Google Inc. loses about $1 billion US a year to click fraud or other invalid click-throughs on its ad service, the company says.

Google Inc. loses about $1 billion US a year to "click fraud" or other invalid click-throughs on its ad service, the company says.

Advertisers have been asking Google for a clearer picture of the reach and effectiveness of their ads.

Google's AdWords service brings togetheradvertisers and websites willing to display their ads. Advertisers pay Google a fee based on the number of click-throughs, and site operators receive a commission for each time that avisitor clicks on an ad.

Special software that can click on an ad repeatedly can be used to inflate a rival company's advertising costs or boost a site operator's own revenue gained from displaying the ads.

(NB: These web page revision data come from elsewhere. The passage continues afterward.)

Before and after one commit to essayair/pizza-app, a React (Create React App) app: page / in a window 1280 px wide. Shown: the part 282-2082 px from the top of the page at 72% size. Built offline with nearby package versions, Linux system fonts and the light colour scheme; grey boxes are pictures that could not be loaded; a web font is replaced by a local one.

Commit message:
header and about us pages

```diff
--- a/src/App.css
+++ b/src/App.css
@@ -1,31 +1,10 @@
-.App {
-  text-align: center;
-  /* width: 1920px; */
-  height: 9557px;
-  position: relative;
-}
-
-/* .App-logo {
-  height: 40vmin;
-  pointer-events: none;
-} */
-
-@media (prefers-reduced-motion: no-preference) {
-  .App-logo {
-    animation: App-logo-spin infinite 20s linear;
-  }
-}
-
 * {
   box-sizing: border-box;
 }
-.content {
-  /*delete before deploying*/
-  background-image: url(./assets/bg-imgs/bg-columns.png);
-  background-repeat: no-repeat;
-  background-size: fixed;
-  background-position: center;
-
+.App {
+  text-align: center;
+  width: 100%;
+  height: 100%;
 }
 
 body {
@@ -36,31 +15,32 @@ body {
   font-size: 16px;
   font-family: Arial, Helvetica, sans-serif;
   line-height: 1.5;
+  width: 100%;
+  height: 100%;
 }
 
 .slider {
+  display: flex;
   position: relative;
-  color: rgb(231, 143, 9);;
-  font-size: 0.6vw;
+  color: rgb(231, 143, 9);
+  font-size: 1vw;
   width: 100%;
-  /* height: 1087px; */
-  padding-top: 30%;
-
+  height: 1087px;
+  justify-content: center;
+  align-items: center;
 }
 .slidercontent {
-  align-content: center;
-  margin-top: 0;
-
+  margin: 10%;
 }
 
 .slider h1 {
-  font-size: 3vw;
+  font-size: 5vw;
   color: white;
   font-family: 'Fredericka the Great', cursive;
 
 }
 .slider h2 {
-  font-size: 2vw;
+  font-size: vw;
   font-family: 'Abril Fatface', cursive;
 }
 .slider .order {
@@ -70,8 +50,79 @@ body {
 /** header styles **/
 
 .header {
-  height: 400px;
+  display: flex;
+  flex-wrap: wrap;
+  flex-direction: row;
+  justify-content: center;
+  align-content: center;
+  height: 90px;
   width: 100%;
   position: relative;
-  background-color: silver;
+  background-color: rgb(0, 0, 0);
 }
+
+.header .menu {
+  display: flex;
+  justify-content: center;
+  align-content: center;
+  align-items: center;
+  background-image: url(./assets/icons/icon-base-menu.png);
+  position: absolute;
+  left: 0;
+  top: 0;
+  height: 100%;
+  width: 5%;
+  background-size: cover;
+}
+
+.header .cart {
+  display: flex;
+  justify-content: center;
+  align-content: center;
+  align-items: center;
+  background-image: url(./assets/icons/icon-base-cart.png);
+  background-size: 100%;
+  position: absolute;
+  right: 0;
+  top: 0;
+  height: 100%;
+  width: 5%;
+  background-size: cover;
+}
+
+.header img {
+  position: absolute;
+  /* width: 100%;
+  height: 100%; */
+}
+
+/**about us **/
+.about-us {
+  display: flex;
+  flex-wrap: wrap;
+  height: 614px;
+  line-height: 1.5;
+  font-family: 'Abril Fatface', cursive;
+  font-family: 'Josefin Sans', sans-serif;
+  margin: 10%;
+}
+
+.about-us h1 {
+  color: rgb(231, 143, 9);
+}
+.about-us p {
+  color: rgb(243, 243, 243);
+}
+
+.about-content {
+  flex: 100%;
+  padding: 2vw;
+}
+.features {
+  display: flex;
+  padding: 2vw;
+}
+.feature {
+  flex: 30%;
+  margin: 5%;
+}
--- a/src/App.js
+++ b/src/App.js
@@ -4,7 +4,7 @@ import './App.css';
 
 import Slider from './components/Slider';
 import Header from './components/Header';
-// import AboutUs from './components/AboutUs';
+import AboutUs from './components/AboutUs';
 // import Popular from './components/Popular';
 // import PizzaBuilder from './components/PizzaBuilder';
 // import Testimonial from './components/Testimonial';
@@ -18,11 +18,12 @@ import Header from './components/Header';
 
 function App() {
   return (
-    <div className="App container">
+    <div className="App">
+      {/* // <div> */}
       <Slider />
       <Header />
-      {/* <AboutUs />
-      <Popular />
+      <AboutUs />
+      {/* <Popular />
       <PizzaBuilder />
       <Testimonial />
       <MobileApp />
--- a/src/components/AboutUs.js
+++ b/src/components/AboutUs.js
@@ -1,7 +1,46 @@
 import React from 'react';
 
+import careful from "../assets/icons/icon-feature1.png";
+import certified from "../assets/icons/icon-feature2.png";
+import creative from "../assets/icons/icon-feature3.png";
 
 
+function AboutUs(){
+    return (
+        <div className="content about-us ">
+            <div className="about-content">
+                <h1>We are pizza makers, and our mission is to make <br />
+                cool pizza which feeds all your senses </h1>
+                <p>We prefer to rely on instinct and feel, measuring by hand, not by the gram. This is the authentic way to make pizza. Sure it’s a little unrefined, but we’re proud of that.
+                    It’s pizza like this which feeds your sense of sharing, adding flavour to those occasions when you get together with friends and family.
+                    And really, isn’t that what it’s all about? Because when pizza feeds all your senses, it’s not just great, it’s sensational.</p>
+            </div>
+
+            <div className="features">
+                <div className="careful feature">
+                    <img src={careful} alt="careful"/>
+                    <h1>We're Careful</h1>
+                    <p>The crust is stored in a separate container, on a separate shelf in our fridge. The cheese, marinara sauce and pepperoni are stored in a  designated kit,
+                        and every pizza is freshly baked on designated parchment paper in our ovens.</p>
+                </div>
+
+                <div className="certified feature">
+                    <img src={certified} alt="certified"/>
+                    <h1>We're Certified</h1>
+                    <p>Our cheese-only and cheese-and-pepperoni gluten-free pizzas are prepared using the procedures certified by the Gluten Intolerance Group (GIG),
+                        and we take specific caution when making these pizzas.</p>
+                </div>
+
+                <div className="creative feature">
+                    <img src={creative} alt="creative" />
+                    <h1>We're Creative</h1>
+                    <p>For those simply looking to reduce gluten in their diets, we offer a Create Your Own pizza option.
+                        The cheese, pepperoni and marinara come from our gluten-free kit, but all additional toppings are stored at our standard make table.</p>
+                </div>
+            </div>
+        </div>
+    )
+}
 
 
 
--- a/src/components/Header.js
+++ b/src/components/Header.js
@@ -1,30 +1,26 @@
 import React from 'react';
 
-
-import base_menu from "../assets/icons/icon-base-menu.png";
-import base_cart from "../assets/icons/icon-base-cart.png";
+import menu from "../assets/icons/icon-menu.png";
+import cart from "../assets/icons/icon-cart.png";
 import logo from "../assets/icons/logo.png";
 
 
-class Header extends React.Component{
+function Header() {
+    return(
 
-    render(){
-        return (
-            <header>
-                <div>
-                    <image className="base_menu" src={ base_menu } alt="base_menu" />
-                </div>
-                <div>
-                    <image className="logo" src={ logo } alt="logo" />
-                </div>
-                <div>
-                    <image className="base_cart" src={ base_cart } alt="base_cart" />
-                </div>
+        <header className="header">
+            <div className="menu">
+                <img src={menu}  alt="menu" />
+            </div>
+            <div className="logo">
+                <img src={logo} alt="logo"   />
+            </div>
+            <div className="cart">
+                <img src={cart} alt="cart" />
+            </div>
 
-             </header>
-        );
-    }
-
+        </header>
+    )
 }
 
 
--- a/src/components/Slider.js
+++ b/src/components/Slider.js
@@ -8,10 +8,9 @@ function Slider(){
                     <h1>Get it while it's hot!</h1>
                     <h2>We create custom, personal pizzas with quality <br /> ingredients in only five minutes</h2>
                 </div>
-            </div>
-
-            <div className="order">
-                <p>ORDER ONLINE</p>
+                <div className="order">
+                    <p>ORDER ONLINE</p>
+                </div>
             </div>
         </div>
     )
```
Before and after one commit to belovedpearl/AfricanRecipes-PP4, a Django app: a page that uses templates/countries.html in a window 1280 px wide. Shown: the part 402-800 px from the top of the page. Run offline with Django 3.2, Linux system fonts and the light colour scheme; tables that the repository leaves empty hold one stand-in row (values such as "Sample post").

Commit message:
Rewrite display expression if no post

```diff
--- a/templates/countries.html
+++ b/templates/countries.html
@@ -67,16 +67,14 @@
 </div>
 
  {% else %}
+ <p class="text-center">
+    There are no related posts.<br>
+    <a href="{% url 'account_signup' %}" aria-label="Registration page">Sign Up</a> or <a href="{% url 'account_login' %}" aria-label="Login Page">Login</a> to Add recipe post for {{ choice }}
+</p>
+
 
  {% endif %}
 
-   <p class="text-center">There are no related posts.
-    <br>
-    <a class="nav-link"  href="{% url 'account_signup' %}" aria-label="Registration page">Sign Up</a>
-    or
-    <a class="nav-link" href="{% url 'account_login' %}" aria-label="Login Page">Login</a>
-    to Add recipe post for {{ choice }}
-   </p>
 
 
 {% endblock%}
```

"Our invalid clicks rate — the activity rate — has remained in the range of less than 10 per cent of all clicks every quarter since we launched AdWords in 2002. At Google's current revenue rate, every percentage point of invalid clicks we throw out represents over $100 million [US per] year in potential revenue foregone," Shuman Ghosemajumder, Google's business product manager for trust and safety, wrote in a post to the company's Inside AdWords blog late Thursday.

Google does not charge its advertisers for clicks it determines to be invalid. For example, if 10 out of 100 clicks were excluded Google would not charge its advertisers for the invalid clicks, cutting into the company's revenue.

The Mountain View, Calif., internet search giant had previously come under fire after earlier reports that as much as a third of click-throughs on ads the company offered were false.

Google settled a click-fraud lawsuit in July 2006 for $90 million US, with $60 million in ad credits going to the claimants and $30 million paid to the plaintiffs' lawyers.

"Click fraud protection is something we take very seriously, and it requires a great deal of research and development to do effectively," Ghosemajumder said in the blog post.

"We are disclosing these network-wide figures in order to provide greater transparency to Google advertisers and the marketplace as a whole," he said, emphasizing that the "figures illustrate the significant level of proactive protection we provide, and how this has resulted in minimizing the actual impact of click fraud on advertisers."

3-stage system

Last year, Google launched a feature called the AdWords Report Center that shows advertisers how many clicks are being excluded.

In the blog post, the company explained that it determines which clicks are invalid through a three-stage system. Most of the illegitimate clicks are automatically detected analyzed and filtered out in the first stage, Ghosemajumder said.

The second part uses automatic and manual analysis of the AdSense network to weed out false clicks before they are logged to an advertiser's account.

The final aspect is investigation of alleged false clicks reported by an advertiser. Just 0.02 per cent of click-throughs that are ultimately excluded fall into this category, Ghosemajumder said.